Once I get licensed, how do I find a job?
Keep your eyes and ears open and network. Be sure that everyone you know in the long-term care industry knows that you will soon obtain your license and be looking for a job as an administrator. Check the employment ads in your local and statewide newspapers—both in the administrative and health care sections. Become a student member of either or both of the associations that serve long term care facilities and their staff.
Care Providers of Minnesota Inc. (CPM) offers free membership in their association to students who are enrolled in recognized academic programs upon application signed by an instructor in the program. That entitles you to receive their weekly newsletter which lists openings advertised by their member long term care facilities. Once you graduate you can continue as a personal member for a cost of $200 per year, which entitles you to continue to receive the weekly newsletter and to provide CPM your resume for referral to their facilities on request. Call (952) 854-2844 for further information. Web site: http://careproviders.org
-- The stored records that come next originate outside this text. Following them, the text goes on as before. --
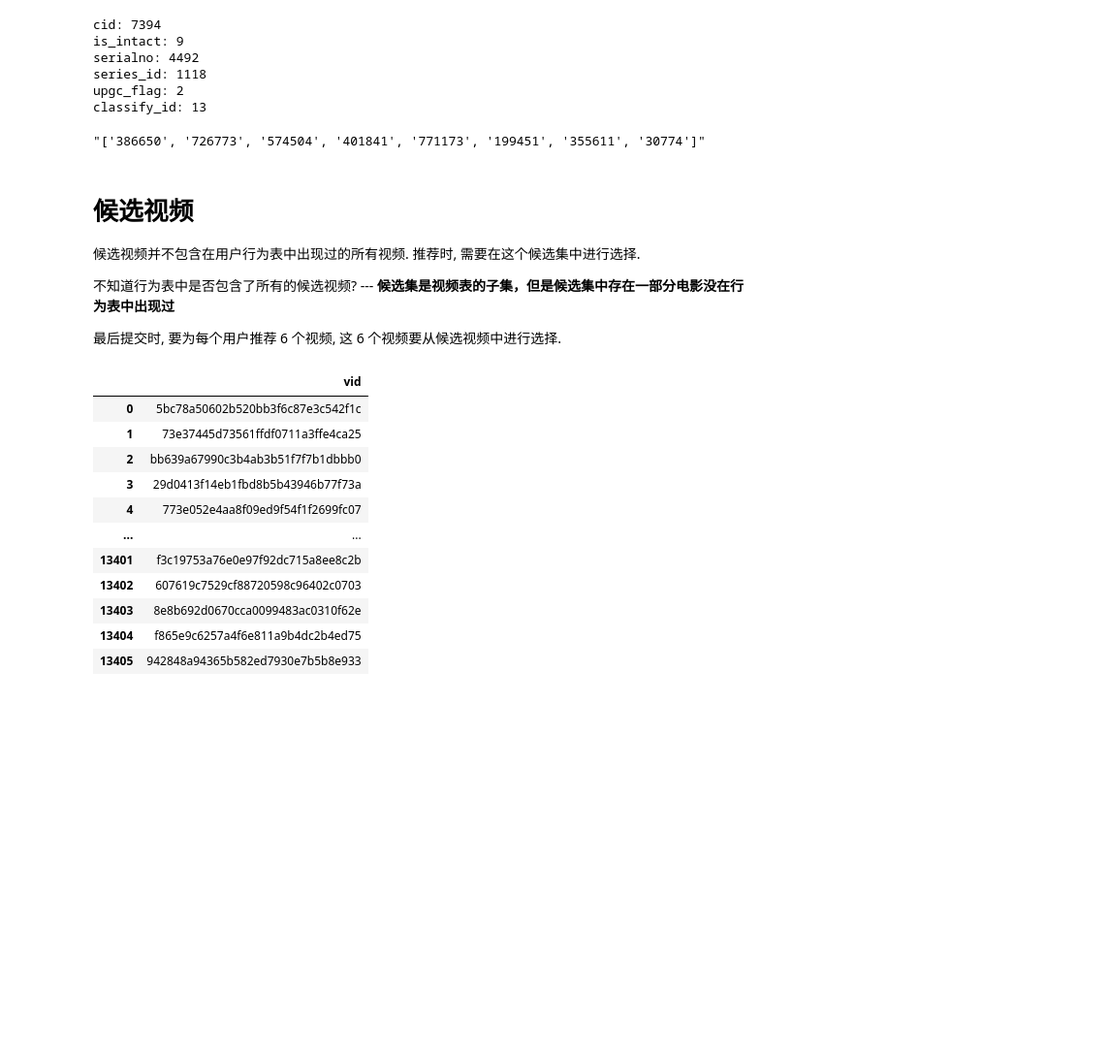
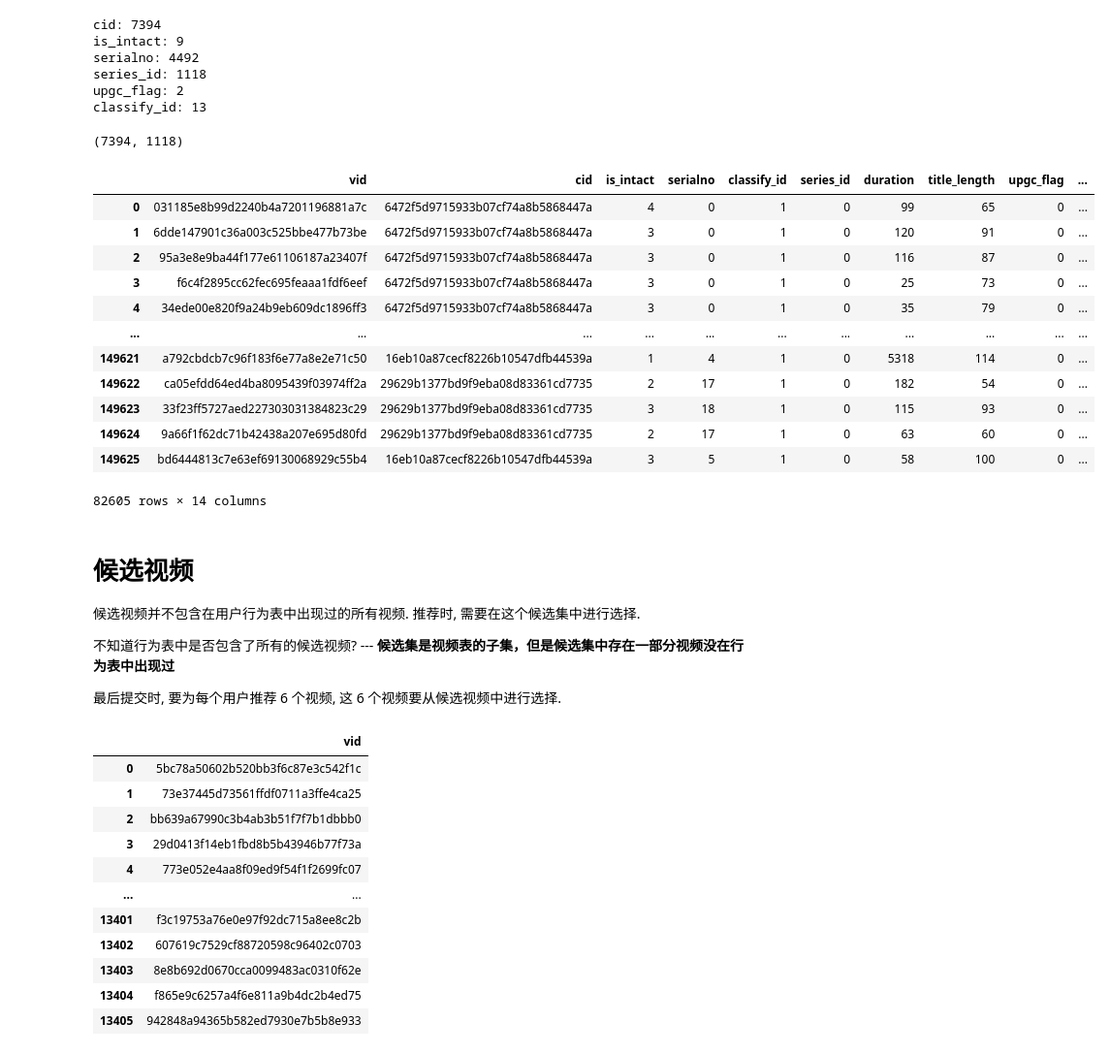
Before and after one commit to GZYZG/mgtv-2022, a Jupyter notebook: data-explore.ipynb, the cells around one changed output. Shown at 97% size. Saved outputs shown, nothing was run; the diff lists cells and outputs as text; code cells hidden in the pictures; blank space fills up the shorter version.

```diff
--- a/data-explore.ipynb
+++ b/data-explore.ipynb
@@ -79,14 +96,32 @@ series_id: 1118
 upgc_flag: 2
 classify_id: 13
 # %%
-vinfo.key_word[0]#.count(',')
+vinfo.cid.nunique(), vinfo.series_id.nunique()
 # %% [output]
-"['386650', '726773', '574504', '401841', '771173', '199451', '355611', '30774']"
+(7394, 1118)
+# %%
+gv = vinfo.groupby('series_id')
+# %%
+gv.get_group(0)
+# %% [output]
+|  | vid | cid | is_intact | serialno | classify_id | series_id | duration | title_length | upgc_flag | ... |
+| 0 | 031185e8b99d2240b4a7201196881a7c | 6472f5d9715933b07cf74a8b5868447a | 4 | 0 | 1 | 0 | 99 | 65 | 0 | ... |
+| 1 | 6dde147901c36a003c525bbe477b73be | 6472f5d9715933b07cf74a8b5868447a | 3 | 0 | 1 | 0 | 120 | 91 | 0 | ... |
+| 2 | 95a3e8e9ba44f177e61106187a23407f | 6472f5d9715933b07cf74a8b5868447a | 3 | 0 | 1 | 0 | 116 | 87 | 0 | ... |
+| 3 | f6c4f2895cc62fec695feaaa1fdf6eef | 6472f5d9715933b07cf74a8b5868447a | 3 | 0 | 1 | 0 | 25 | 73 | 0 | ... |
+| 4 | 34ede00e820f9a24b9eb609dc1896ff3 | 6472f5d9715933b07cf74a8b5868447a | 3 | 0 | 1 | 0 | 35 | 79 | 0 | ... |
+| ... | ... | ... | ... | ... | ... | ... | ... | ... | ... | ... |
+| 149621 | a792cbdcb7c96f183f6e77a8e2e71c50 | 16eb10a87cecf8226b10547dfb44539a | 1 | 4 | 1 | 0 | 5318 | 114 | 0 | ... |
+| 149622 | ca05efdd64ed4ba8095439f03974ff2a | 29629b1377bd9f9eba08d83361cd7735 | 2 | 17 | 1 | 0 | 182 | 54 | 0 | ... |
+| 149623 | 33f23ff5727aed227303031384823c29 | 29629b1377bd9f9eba08d83361cd7735 | 3 | 18 | 1 | 0 | 115 | 93 | 0 | ... |
+| 149624 | 9a66f1f62dc71b42438a207e695d80fd | 29629b1377bd9f9eba08d83361cd7735 | 2 | 17 | 1 | 0 | 63 | 60 | 0 | ... |
+| 149625 | bd6444813c7e63ef69130068929c55b4 | 16eb10a87cecf8226b10547dfb44539a | 3 | 5 | 1 | 0 | 58 | 100 | 0 | ... |
+82605 rows × 14 columns
 # %% [markdown]
 # 候选视频
 候选视频并不包含在用户行为表中出现过的所有视频. 推荐时, 需要在这个候选集中进行选择.
 
-不知道行为表中是否包含了所有的候选视频? --- **候选集是视频表的子集，但是候选集中存在一部分电影没在行为表中出现过**
+不知道行为表中是否包含了所有的候选视频? --- **候选集是视频表的子集，但是候选集中存在一部分视频没在行为表中出现过**
 
 最后提交时, 要为每个用户推荐 6 个视频, 这 6 个视频要从候选视频中进行选择.
 # %%
```
Also changed, not shown: parts of 5 cells of this notebook, 1 other file.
LeadingAge Minnesota offers a student membership program free of charge to persons who are current, full-time students in a senior housing or Long Term Care licensure program at an accredited post-secondary institution. To be eligible you must be either a junior or senior in such a program or a student intern at an MHHA-member facility (not available to licensure candidates who are also full-time employees of a long-term care or housing facility). Benefits include a complimentary subscription to the weekly association newsletter, Monday Mailing, which contains information on job openings; a free directory of member facilities; reduced tuition for educational programs sponsored by the association; a resume referral service; invitation to attend district meetings; and, following the end of the student membership benefit period (six months after graduation date), the opportunity to subscribe to Monday Mailing at the individual job-seekers rate ($30 per three months). For further information contact Aging Services of Minnesota at (651) 645-4545. Web site: www.agingservicesmn.org/
BELTSS itself maintains a file with contact information of licensees who are looking for employment (either on a permanent or interim basis) that staff refers to facilities and management companies on request. Management companies for large groups of nursing and senior housing facilities are often looking for staff to join their organizations. Develop an appropriate cover letter expressing your interest in their organization and send them a copy of your resume. Also check out the trade publications in the long term care field. They usually have sections listing employment opportunities in each issue.
What is expected of me as a Licensee?
BELTSS requires annual licensure renewal. All licenses are issued through June 30 of each year and must be renewed by July 1. In May of each year, the board will send you notification for renewal by email. Each year, you are required to inform the board of the continuing education credits you have completed during the preceding year (the CE “year” runs from May 1 – April 30). Each licensee is required to complete 20 credits every year. The number of credits required in your first year of licensure is prorated, depending upon how long you are licensed during that year. The board reviews and approves continuing education workshops for sponsoring organizations and posts notice of approved workshops and seminars.
Once licensed, you will have a number of professional obligations, like keeping the board informed of your mailing address and phone number, practicing in accord with statutes and board standards, renewing on time, etc. Please visit the "Licensee Responsibilities" section of the board website for further details.
Best of luck as you pursue that goal. Call the board office whenever you have questions. Staff will be happy to help.